[Detected change data]
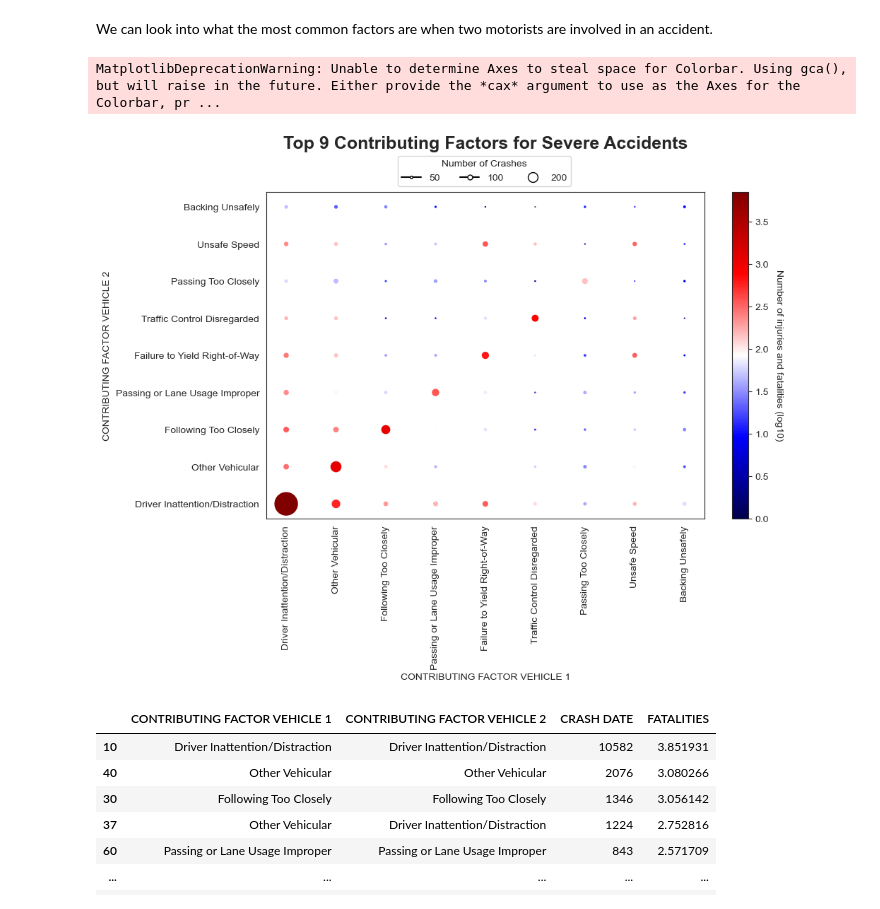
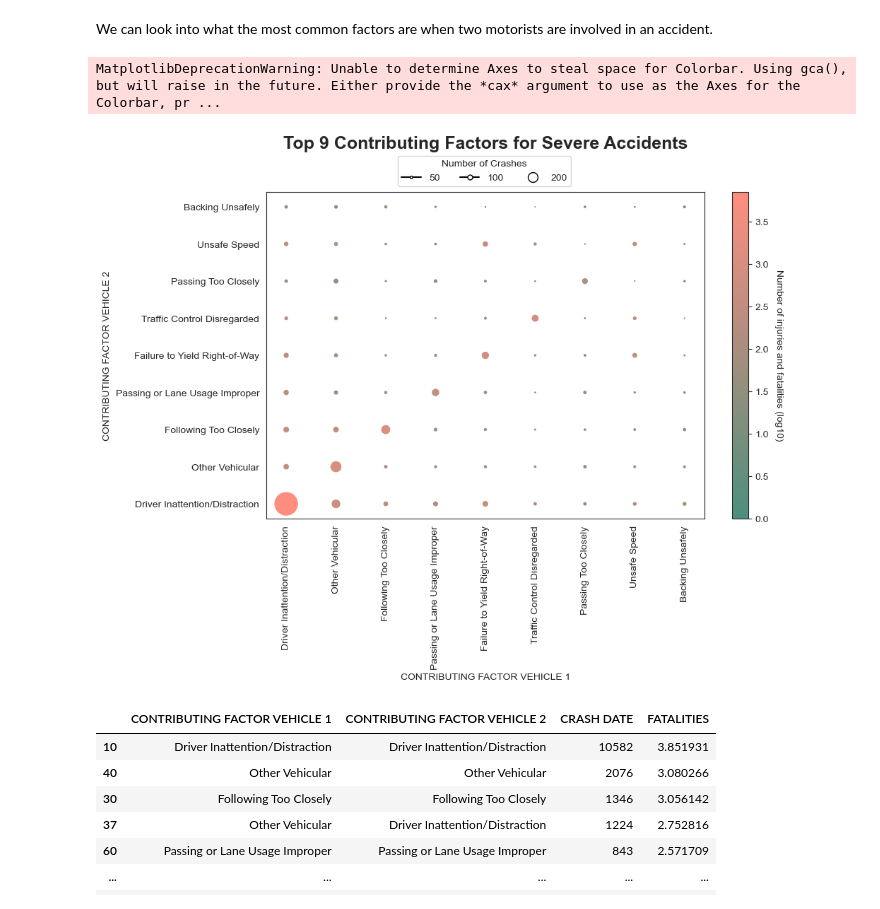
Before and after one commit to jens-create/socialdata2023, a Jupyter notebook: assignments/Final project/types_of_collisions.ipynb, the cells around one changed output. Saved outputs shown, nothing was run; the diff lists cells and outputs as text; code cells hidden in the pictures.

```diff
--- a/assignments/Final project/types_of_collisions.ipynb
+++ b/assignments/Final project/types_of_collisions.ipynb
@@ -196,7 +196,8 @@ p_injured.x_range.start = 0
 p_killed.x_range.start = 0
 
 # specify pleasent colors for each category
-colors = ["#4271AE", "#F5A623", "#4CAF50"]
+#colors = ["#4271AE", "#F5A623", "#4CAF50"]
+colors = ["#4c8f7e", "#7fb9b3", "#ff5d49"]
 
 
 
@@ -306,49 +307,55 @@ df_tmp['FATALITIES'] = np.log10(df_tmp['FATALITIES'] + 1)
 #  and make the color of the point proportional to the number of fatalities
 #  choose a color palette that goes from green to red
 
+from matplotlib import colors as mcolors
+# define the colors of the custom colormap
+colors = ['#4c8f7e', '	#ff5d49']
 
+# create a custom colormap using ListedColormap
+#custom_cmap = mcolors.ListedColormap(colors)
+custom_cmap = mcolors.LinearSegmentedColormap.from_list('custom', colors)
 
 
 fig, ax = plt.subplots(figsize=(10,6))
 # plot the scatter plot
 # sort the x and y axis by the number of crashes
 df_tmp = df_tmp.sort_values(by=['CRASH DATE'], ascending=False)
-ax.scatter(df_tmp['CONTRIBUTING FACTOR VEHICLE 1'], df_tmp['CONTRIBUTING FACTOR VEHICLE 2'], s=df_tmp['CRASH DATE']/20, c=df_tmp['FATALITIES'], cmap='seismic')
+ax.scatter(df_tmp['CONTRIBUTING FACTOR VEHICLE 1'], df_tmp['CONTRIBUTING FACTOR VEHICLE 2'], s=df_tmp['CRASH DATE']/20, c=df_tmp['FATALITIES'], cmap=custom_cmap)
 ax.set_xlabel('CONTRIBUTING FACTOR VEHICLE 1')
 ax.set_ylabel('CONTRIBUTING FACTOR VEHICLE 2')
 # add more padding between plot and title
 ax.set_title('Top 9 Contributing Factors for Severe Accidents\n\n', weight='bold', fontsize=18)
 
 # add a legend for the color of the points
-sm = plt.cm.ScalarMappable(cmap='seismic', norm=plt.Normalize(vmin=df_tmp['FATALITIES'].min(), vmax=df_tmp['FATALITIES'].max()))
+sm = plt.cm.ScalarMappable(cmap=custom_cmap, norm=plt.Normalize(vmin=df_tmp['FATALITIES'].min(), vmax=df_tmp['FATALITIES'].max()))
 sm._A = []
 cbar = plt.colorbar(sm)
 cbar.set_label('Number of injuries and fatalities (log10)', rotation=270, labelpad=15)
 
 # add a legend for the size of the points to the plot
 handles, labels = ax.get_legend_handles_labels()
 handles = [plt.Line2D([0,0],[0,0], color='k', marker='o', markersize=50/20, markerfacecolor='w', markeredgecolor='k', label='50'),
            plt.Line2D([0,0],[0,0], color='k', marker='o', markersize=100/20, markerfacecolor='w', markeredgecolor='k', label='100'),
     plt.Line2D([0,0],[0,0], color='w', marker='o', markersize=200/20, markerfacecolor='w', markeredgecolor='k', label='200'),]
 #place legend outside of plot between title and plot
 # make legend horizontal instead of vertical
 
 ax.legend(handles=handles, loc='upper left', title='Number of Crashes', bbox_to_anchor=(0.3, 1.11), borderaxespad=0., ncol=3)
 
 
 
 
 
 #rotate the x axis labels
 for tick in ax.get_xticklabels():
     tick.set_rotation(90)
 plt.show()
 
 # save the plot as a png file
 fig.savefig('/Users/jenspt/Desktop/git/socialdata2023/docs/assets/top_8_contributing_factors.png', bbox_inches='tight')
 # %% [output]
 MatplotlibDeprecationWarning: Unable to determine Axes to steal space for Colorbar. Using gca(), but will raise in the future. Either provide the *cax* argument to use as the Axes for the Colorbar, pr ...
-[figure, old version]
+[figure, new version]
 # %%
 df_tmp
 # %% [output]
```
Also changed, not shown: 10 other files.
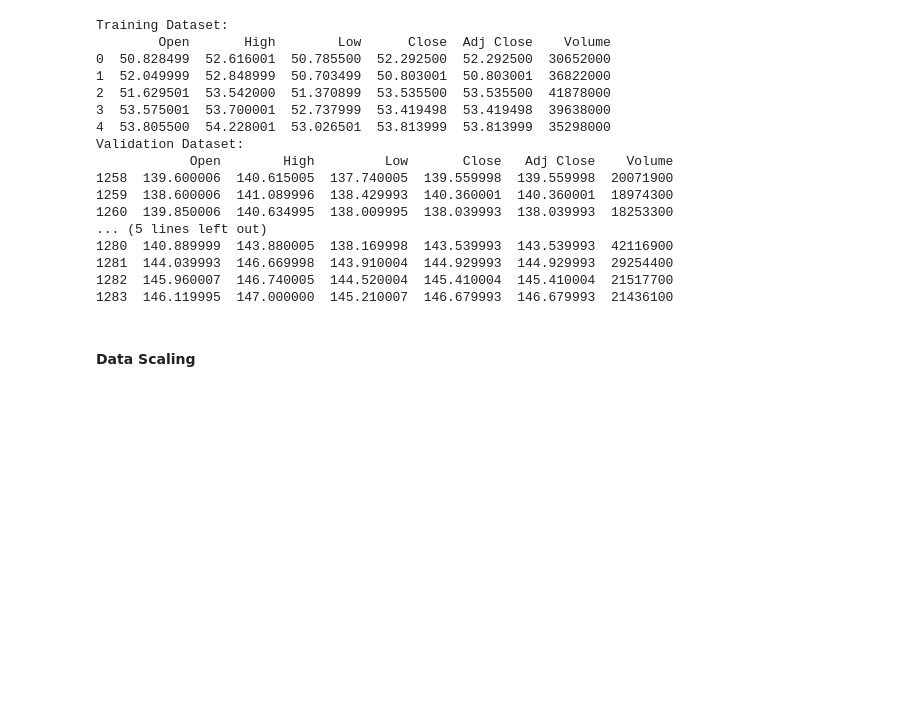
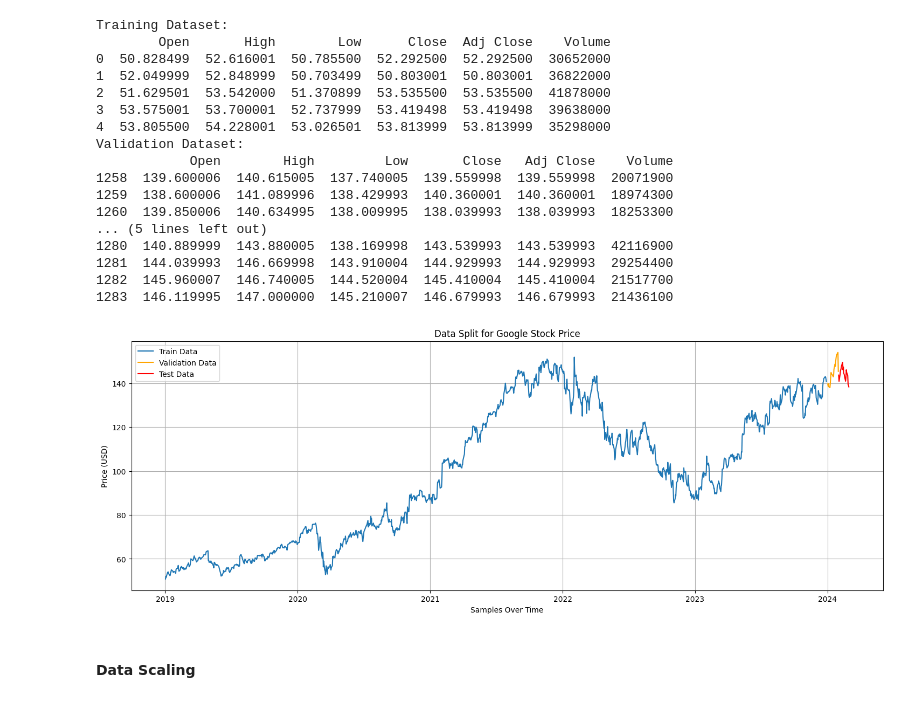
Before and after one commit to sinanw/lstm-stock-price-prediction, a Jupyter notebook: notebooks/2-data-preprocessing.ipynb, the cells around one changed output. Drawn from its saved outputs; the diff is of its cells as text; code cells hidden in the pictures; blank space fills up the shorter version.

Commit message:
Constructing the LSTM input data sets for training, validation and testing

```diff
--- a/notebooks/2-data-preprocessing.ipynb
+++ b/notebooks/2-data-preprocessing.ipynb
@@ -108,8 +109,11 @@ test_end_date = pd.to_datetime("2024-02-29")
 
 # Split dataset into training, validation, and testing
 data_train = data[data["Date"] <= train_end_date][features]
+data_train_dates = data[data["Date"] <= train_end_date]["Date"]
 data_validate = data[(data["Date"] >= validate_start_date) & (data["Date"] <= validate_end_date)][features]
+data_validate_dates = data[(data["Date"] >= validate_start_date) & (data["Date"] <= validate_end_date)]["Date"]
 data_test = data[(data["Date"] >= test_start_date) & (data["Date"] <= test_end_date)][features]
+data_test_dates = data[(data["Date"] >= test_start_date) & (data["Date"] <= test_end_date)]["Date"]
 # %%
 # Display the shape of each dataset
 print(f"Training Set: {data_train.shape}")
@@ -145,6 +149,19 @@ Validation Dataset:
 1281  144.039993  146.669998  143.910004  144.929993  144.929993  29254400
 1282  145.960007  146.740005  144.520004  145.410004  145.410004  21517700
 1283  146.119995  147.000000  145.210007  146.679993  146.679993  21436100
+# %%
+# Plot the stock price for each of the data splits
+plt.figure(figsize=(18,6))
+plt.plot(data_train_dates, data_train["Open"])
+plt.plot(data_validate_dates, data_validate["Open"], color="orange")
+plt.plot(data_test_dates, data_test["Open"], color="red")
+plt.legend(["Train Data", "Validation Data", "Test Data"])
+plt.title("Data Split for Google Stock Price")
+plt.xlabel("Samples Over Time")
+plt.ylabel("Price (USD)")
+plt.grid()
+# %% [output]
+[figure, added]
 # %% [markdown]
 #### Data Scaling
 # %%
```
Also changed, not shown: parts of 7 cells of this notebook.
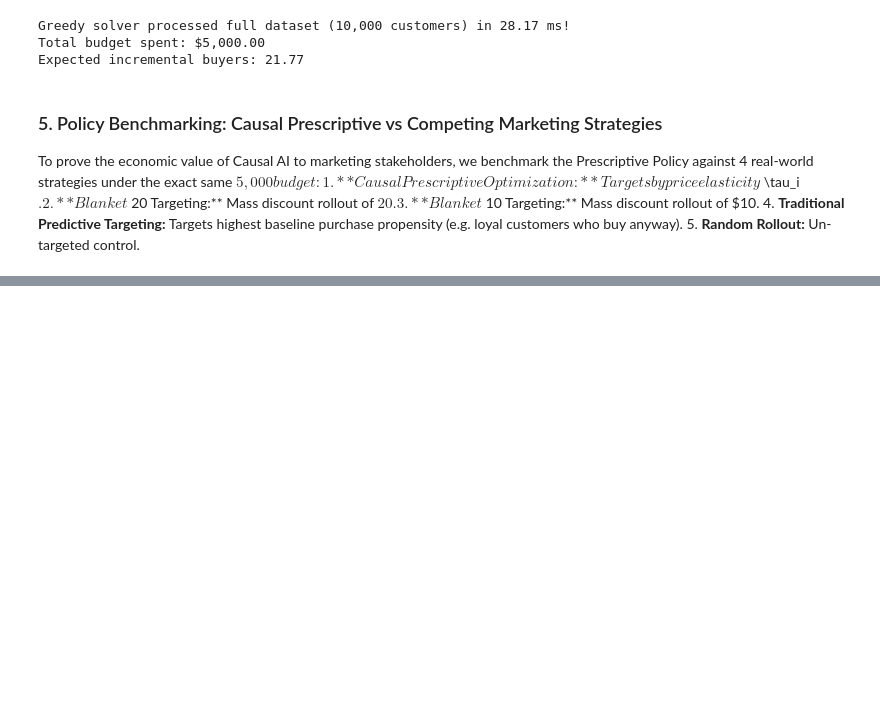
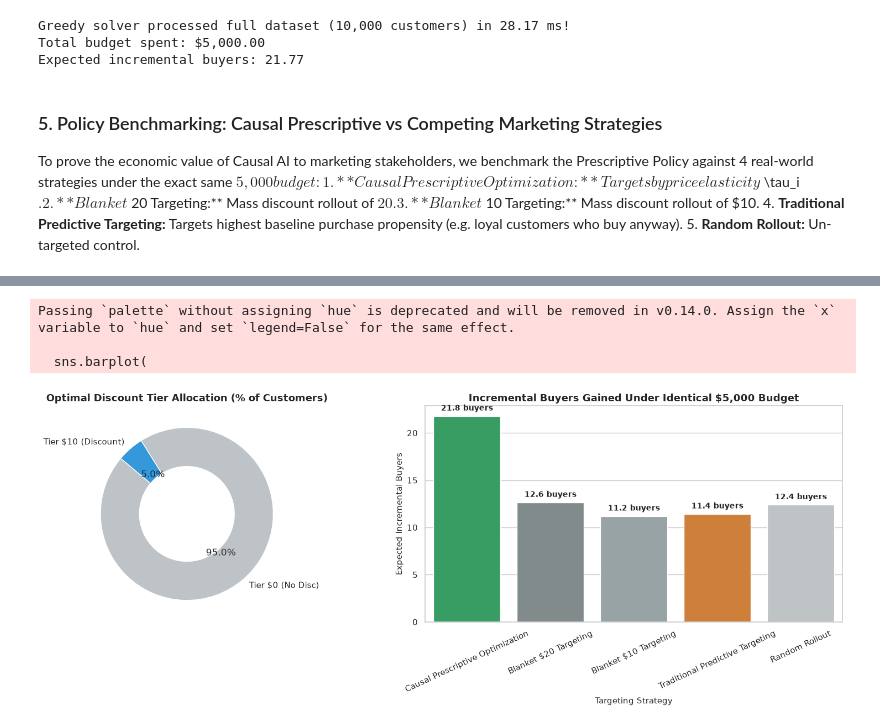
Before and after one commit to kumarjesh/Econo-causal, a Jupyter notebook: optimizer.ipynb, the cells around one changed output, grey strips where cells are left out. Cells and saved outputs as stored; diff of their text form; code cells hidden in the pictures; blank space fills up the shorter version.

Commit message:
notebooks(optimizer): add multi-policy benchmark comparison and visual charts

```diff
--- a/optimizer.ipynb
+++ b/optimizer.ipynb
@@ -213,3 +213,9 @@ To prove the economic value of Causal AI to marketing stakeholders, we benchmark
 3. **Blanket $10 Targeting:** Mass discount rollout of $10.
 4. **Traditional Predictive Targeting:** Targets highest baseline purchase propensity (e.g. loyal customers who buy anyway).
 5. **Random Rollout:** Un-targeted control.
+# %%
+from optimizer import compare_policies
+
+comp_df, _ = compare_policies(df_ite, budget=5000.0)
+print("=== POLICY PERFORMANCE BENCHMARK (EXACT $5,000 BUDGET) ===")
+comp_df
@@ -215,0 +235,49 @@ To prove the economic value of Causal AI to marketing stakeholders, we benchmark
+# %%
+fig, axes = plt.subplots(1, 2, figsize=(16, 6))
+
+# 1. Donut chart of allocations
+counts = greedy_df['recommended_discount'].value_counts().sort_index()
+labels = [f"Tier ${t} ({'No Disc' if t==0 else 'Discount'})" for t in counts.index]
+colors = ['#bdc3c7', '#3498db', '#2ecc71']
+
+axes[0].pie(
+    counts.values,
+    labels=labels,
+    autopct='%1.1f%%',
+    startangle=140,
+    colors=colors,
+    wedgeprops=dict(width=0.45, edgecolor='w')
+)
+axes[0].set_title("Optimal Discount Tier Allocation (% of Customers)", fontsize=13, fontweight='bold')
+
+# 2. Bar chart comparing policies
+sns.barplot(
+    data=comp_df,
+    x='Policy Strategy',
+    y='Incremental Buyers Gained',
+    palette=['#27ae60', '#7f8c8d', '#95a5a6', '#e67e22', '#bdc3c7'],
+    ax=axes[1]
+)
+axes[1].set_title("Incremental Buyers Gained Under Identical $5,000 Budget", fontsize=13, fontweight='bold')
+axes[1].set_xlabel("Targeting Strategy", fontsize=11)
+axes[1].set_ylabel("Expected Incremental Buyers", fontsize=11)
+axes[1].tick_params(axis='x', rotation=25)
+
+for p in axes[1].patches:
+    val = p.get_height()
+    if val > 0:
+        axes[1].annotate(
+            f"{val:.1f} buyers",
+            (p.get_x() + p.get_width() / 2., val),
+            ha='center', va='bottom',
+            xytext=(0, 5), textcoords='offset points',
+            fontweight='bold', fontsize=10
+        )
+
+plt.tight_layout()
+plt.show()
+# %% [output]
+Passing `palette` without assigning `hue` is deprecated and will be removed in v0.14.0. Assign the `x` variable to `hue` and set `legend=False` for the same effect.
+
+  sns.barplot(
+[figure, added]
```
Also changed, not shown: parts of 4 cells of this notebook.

Exercise directions →
Looking at the records above, how many lines contain "each"? Answer with the number alone.

Response →
3